● **The problem**
Each line holding the string "that" is to be copied from the data.

START Data for the task

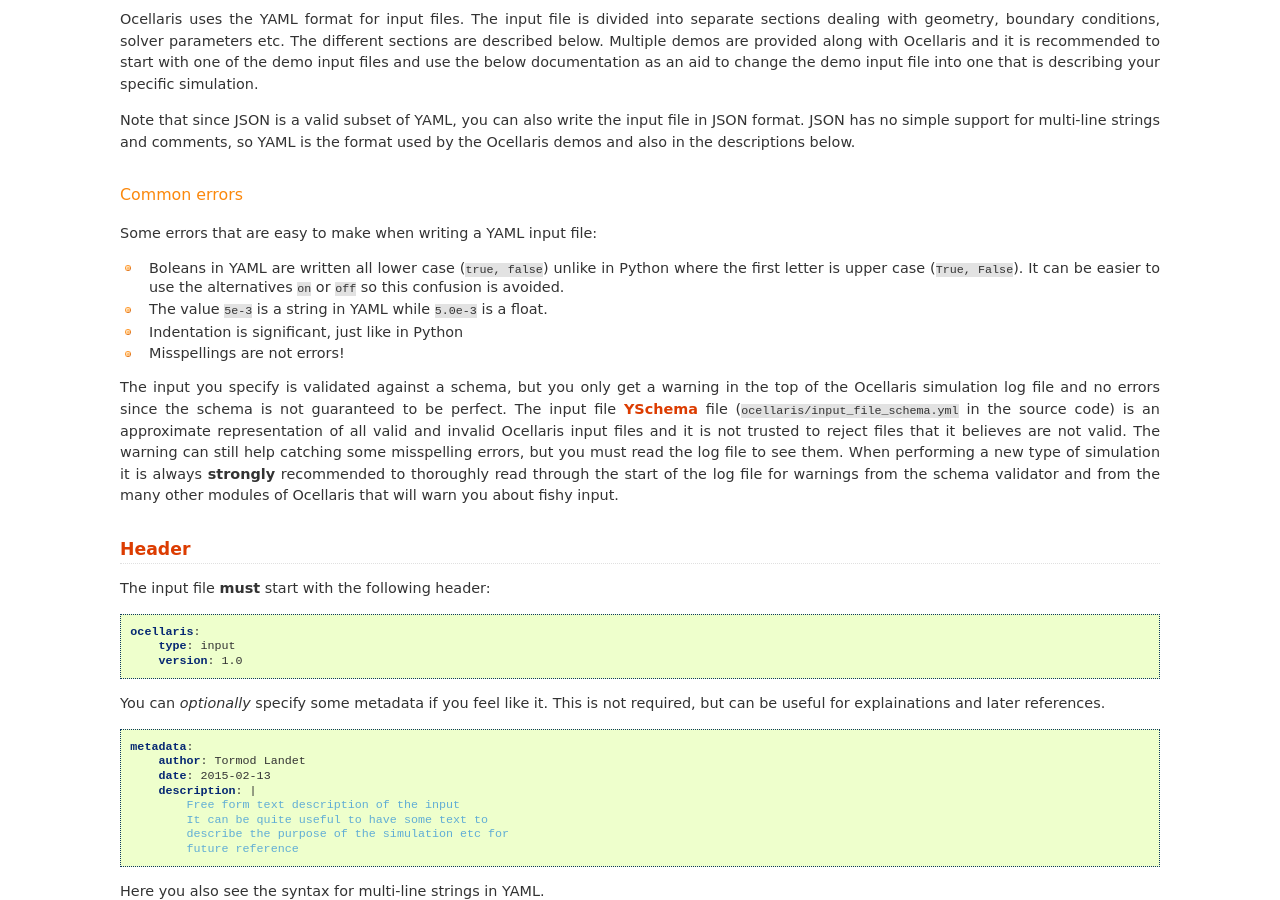
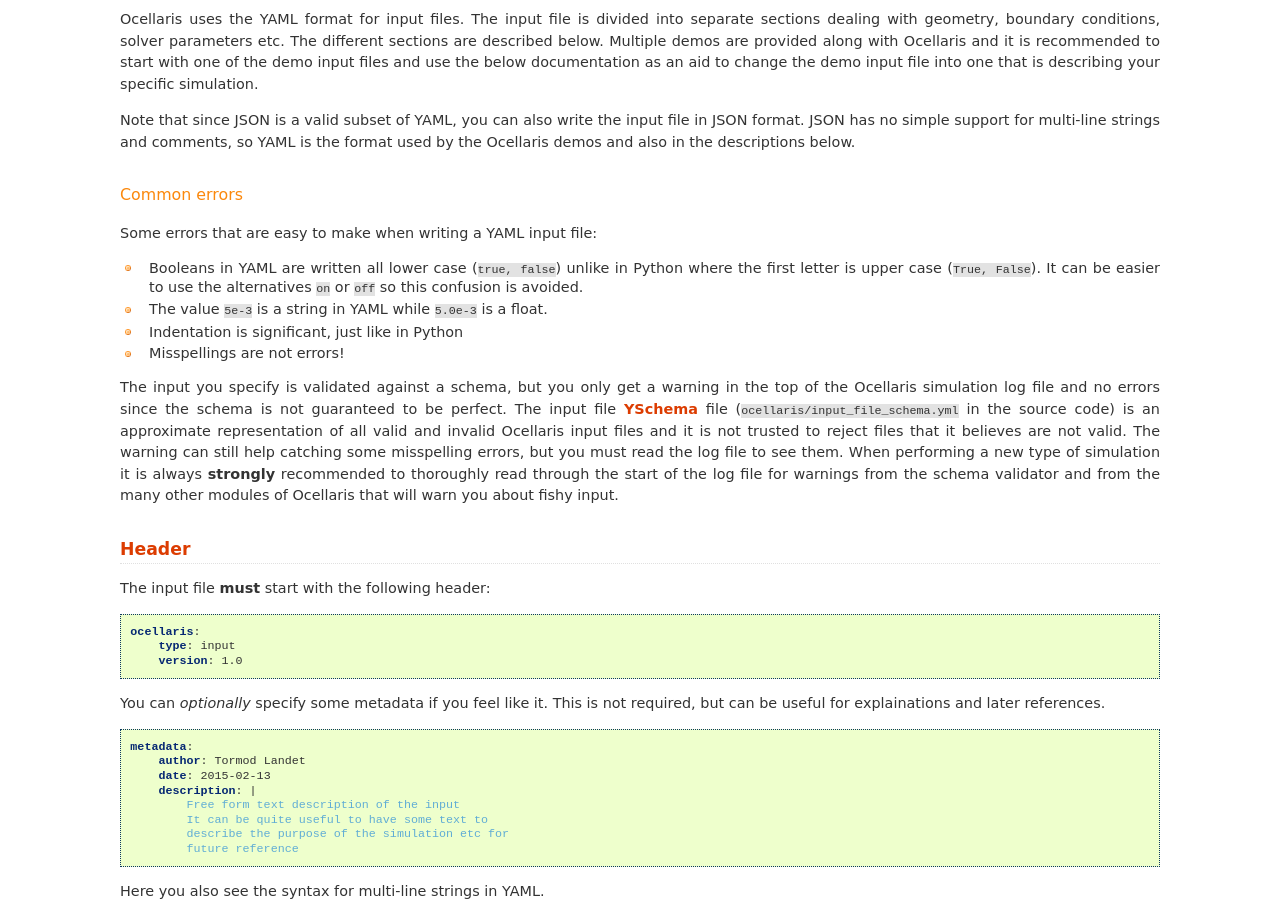
Before and after one commit to TormodLandet/Ocellaris, a Sphinx documentation site: the page built from documentation/user_guide/input/input.rst, in a window 1280 px wide and 900 px high, scrolled down 786 px. Built offline with Sphinx 7.4.7, drawn with Linux system fonts in a browser that asks for light colours.

Commit message:
Spelling error

```diff
--- a/documentation/user_guide/input/input.rst
+++ b/documentation/user_guide/input/input.rst
@@ -53,7 +53,7 @@
 
 Some errors that are easy to make when writing a YAML input file:
 
-- Boleans in YAML are written all lower case  (:code:`true, false`) unlike
+- Booleans in YAML are written all lower case  (:code:`true, false`) unlike
   in Python where the first letter is upper case (:code:`True, False`). It
   can be easier to use the alternatives :code:`on` or :code:`off` so this
   confusion is avoided.
```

END Data for the task

● **Written answer**
Before and after one commit to TormodLandet/Ocellaris, a Sphinx documentation site: the page built from documentation/user_guide/input/input.rst, in a window 1280 px wide and 900 px high, scrolled down 786 px. Built offline with Sphinx 7.4.7, drawn with Linux system fonts in a browser that asks for light colours.
 Some errors that are easy to make when writing a YAML input file:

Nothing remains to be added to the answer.